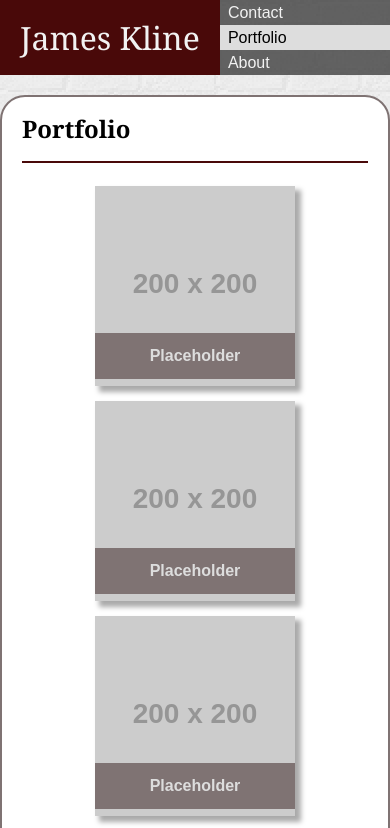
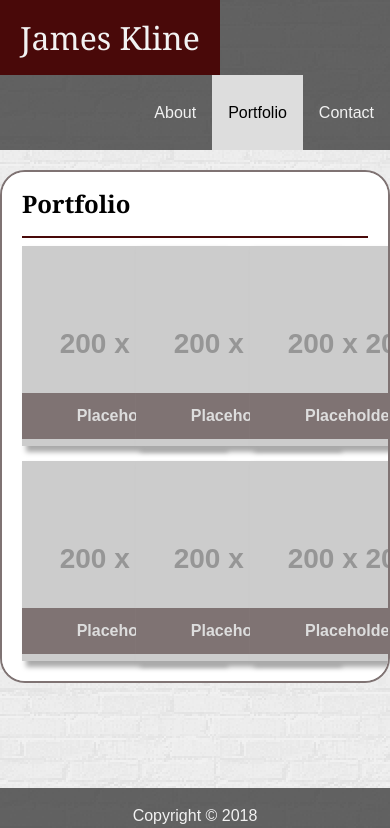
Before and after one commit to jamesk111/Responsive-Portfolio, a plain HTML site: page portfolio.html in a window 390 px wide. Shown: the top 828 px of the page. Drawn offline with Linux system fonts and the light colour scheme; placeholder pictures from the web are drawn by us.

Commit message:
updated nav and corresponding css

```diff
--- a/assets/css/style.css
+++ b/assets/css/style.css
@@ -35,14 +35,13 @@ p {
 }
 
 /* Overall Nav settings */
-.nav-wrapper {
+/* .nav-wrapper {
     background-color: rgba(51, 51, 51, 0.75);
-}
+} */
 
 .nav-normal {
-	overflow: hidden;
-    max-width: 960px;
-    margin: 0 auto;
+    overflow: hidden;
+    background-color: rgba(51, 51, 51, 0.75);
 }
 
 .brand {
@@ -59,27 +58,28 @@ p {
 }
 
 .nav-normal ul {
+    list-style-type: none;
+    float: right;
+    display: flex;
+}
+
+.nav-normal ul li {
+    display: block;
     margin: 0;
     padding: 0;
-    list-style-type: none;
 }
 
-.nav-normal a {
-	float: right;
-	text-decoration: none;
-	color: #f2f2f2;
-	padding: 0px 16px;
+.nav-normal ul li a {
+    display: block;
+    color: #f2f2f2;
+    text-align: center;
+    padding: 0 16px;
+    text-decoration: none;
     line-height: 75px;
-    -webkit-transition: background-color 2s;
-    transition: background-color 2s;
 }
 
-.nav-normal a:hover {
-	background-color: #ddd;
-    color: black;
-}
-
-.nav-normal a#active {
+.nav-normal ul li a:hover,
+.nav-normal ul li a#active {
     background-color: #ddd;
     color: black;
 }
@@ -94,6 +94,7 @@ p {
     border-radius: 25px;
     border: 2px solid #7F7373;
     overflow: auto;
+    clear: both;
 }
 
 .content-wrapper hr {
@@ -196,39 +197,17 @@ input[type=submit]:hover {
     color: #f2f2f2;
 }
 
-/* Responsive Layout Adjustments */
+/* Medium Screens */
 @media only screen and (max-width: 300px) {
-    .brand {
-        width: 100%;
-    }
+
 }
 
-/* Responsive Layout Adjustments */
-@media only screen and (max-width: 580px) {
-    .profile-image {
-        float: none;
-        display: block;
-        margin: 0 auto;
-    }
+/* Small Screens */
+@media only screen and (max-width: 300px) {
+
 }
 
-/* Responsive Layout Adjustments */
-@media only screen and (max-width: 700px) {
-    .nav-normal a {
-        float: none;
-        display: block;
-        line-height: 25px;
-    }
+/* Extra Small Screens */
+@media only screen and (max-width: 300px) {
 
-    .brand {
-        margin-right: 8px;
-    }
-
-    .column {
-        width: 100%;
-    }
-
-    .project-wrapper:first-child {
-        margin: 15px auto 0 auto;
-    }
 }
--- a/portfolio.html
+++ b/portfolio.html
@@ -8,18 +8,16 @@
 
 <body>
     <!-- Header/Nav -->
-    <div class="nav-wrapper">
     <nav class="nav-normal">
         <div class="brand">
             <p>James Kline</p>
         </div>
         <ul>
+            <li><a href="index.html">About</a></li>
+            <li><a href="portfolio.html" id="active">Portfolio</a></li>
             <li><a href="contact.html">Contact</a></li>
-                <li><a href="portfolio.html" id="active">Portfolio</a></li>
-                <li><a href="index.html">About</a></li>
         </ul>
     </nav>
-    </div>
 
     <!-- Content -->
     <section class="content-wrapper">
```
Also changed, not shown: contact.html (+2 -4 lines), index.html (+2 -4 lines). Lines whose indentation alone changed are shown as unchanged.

* * *

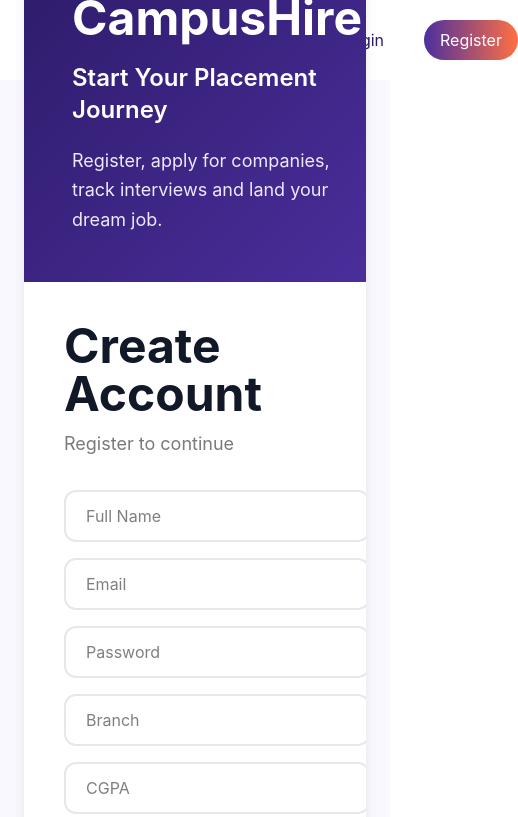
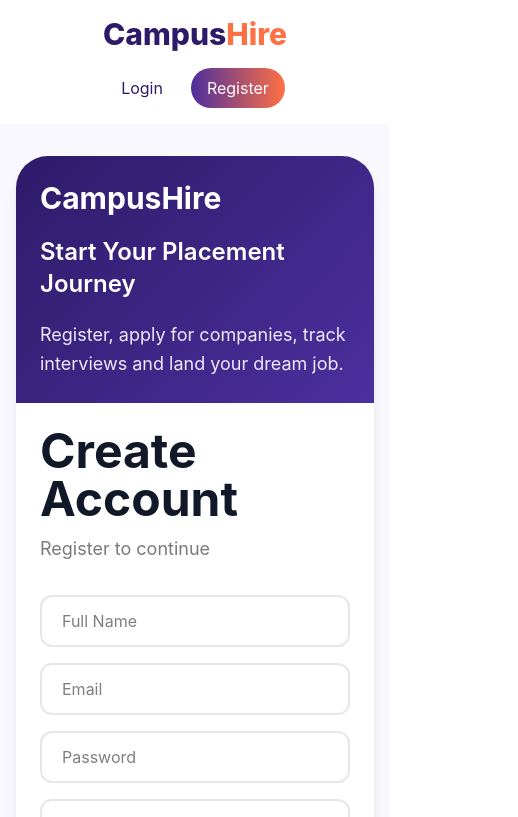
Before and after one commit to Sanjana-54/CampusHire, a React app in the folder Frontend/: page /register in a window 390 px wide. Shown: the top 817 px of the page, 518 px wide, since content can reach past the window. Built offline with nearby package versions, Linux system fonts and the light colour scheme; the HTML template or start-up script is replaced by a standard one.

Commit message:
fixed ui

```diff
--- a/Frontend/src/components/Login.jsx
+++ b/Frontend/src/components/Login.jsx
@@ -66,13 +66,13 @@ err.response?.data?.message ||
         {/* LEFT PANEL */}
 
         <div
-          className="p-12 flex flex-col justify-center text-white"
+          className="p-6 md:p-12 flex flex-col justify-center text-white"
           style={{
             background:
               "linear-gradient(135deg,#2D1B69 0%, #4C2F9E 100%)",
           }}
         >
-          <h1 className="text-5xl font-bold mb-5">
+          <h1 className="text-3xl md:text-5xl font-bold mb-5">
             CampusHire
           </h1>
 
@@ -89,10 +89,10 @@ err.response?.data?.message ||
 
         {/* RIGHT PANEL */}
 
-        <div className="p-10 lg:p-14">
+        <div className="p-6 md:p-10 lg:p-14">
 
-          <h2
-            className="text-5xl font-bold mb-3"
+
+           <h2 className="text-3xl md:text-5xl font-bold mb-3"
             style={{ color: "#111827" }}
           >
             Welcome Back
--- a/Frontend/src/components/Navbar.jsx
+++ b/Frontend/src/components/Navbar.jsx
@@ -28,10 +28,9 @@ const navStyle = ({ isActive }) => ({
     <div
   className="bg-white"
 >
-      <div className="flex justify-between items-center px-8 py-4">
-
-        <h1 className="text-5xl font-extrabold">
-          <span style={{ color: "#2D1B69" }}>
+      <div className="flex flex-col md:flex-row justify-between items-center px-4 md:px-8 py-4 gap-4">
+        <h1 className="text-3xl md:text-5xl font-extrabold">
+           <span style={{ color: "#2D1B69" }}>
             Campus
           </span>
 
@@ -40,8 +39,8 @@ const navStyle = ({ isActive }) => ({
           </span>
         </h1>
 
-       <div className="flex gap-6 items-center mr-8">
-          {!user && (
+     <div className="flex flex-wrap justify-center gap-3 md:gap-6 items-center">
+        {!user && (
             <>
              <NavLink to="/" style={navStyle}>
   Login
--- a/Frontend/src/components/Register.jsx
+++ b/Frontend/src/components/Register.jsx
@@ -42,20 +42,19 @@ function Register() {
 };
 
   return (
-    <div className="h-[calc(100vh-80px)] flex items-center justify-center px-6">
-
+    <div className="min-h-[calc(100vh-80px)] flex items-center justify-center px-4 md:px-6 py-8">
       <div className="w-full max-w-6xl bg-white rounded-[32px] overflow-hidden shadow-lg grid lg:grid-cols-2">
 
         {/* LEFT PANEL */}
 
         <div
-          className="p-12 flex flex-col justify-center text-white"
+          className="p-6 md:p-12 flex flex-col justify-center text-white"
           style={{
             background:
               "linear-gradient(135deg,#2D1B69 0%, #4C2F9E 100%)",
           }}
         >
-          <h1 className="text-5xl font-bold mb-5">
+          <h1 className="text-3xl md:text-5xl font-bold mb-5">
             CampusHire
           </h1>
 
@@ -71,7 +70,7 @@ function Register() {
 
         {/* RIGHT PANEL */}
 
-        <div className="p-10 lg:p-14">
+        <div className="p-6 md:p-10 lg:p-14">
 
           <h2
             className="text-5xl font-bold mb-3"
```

*AIM OF THE EXERCISE*: Look through the material and find each line that includes "margin", then copy it.

*SOLUTION BELOW*:
-    margin: 0 auto;
     margin: 0;
-        margin: 0 auto;
-        margin-right: 8px;
-        margin: 15px auto 0 auto;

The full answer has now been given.